Apple won an injunction and selling ban against the Samsung Galaxy Tab 10.1 in a German court not based on a patent it holds in Europe, but on something called Community Design. The system has been created in the European Union in 2002, and basically allows for anyone to pay and patent not just photos of actual stuff, but also vague design sketches of products, software or packaging.
motion if the paperwork is correct, without even notifying the defendant, and its decision is valid throughout the EU. In this case, however, Samsung had known about the upcoming filing, despite that it acted surprised, and has even filed a protective pleading July 29, before Apple brought the case to court, but it hasn't been considered stronger than Cupertino's claims.Once declared valid, these Community Designs are used in a legal system which allows it, like the German one, to win injunctions against the competition, and the court is obliged to grant the
The real kicker is that Apple has followed in Microsoft's footsteps, and has filed a number of those vague sketched of iPods, Macs, iPhones, tablets and so on, with various shapes, forms and button placements, with the Community Design body, and it can now use them to obtain injunctions. The court doesn't even have to understand what is going on, they just see a shape resembling the Galaxy Tab 10.1, and grant the injunction, as long as the Community Design has been given to Apple and paid for. No review, no prior art resemblance like with the USPTO.

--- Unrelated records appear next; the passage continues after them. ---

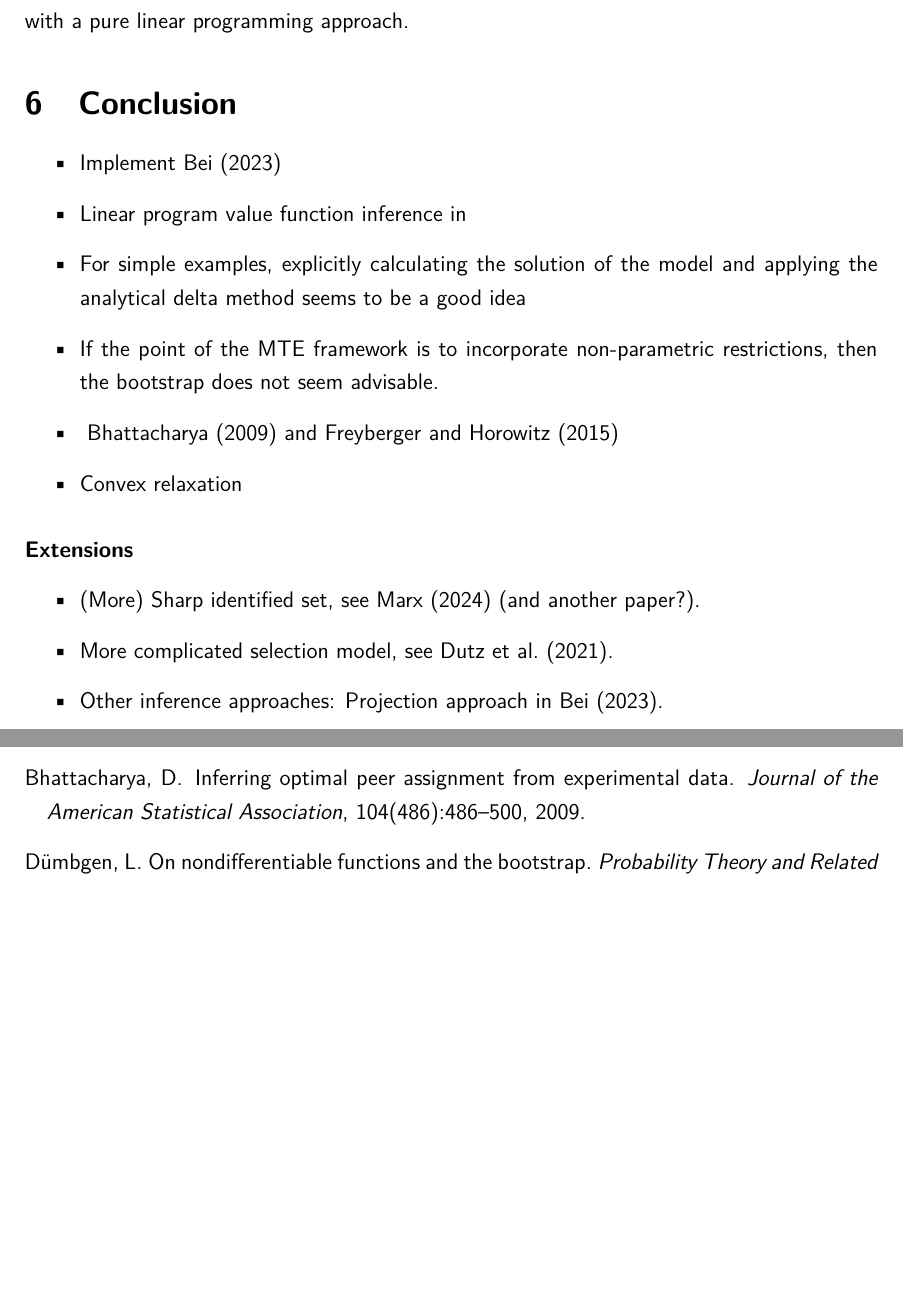
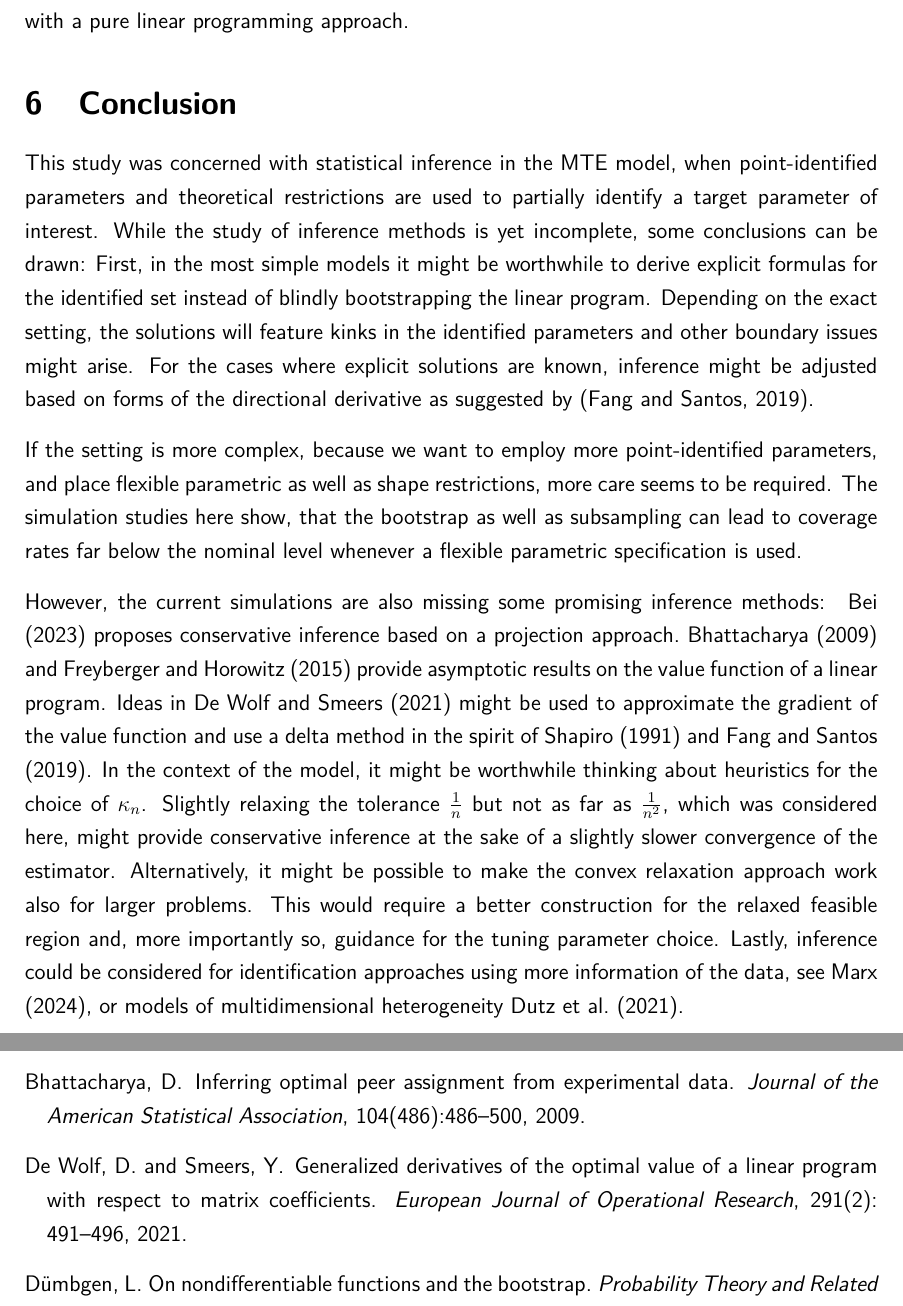
Before and after one commit to buddejul/thesis, a LaTeX thesis (paper/thesis.tex): two parts of pages 32 and 33 of 51, joined at a grey line, cut so that both start at the same text, the shorter picture padded with empty space. Compiled offline with pdfLaTeX.

Commit message:
Add conclusion.

```diff
--- a/paper/thesis.tex
+++ b/paper/thesis.tex
@@ -1265,23 +1265,23 @@ However, this is not meant to show, that numerical optimization in these higher
 
 
 \section{Conclusion}
-
-\begin{itemize}
-  \item Implement~\cite{bei2023inference}
-  \item Linear program value function inference in~\cite{}
-  \item For simple examples, explicitly calculating the solution of the model and applying the analytical delta method seems to be a good idea
-  \item If the point of the MTE framework is to incorporate non-parametric restrictions, then the bootstrap does not seem advisable.
-  \item~\cite{bhattacharya2009inferring} and~\cite{freyberger2015identification}
-  \item Convex relaxation
-\end{itemize}
-
-
-\paragraph{Extensions}
-\begin{itemize}
-  \item (More) Sharp identified set, see~\cite{marx2024sharp} (and another paper?).
-  \item More complicated selection model, see~\cite{dutz2021selection}.
-  \item Other inference approaches: Projection approach in~\cite{bei2023inference}.
-\end{itemize}
+This study was concerned with statistical inference in the MTE model, when point-identified parameters and theoretical restrictions are used to partially identify a target parameter of interest.
+While the study of inference methods is yet incomplete, some conclusions can be drawn:
+First, in the most simple models it might be worthwhile to derive explicit formulas for the identified set instead of blindly bootstrapping the linear program.
+Depending on the exact setting, the solutions will feature kinks in the identified parameters and other boundary issues might arise.
+For the cases where explicit solutions are known, inference might be adjusted based on forms of the directional derivative as suggested by~\citep{fang2019infdirdiff}.
+
+If the setting is more complex, because we want to employ more point-identified parameters, and place flexible parametric as well as shape restrictions, more care seems to be required.
+The simulation studies here show, that the bootstrap as well as subsampling can lead to coverage rates far below the nominal level whenever a flexible parametric specification is used.
+
+However, the current simulations are also missing some promising inference methods:
+~\cite{bei2023inference} proposes conservative inference based on a projection approach.~\cite{bhattacharya2009inferring} and~\cite{freyberger2015identification} provide asymptotic results on the value function of a linear program.
+Ideas in~\cite{de_wolf_smeers2021generalized} might be used to approximate the gradient of the value function and use a delta method in the spirit of~\cite{shapiro1991asymptotic} and~\cite{fang2019infdirdiff}.
+In the context of the model, it might be worthwhile thinking about heuristics for the choice of $\kappa_n$.
+Slightly relaxing the tolerance $\frac{1}{n}$ but not as far as $\frac{1}{n^2}$, which was considered here, might provide conservative inference at the sake of a slightly slower convergence of the estimator.
+Alternatively, it might be possible to make the convex relaxation approach work also for larger problems.
+This would require a better construction for the relaxed feasible region and, more importantly so, guidance for the tuning parameter choice.
+Lastly, inference could be considered for identification approaches using more information of the data, see~\cite{marx2024sharp}, or models of multidimensional heterogeneity~\cite{dutz2021selection}.
 
 \clearpage
 \newpage
```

six years before Apple's first tablet saw the light of day. Basically it seems that Apple has been sifting through its numerous Community Design drawings to find something that resembles most the rectangular shape and tapered edges of the Galaxy Tab 10.1, knowing that the court is obliged to grant the injunction against that.
Now Samsung will fight the claims August 25, plus some big retailers have said they don't plan to stop selling the Galaxy Tab 10.1 batches they have, and they also sell Apple gear, so they might get their way. Still, it is guilty until proven innocent, and despite that we know this is a regular way to do business for big companies, what happens if you are a small start-up and try to come up with something fairly novel, only to have a legal army banning your product based on hot air. Below are some examples of the sketches Apple has filed for the iPhone, for instance.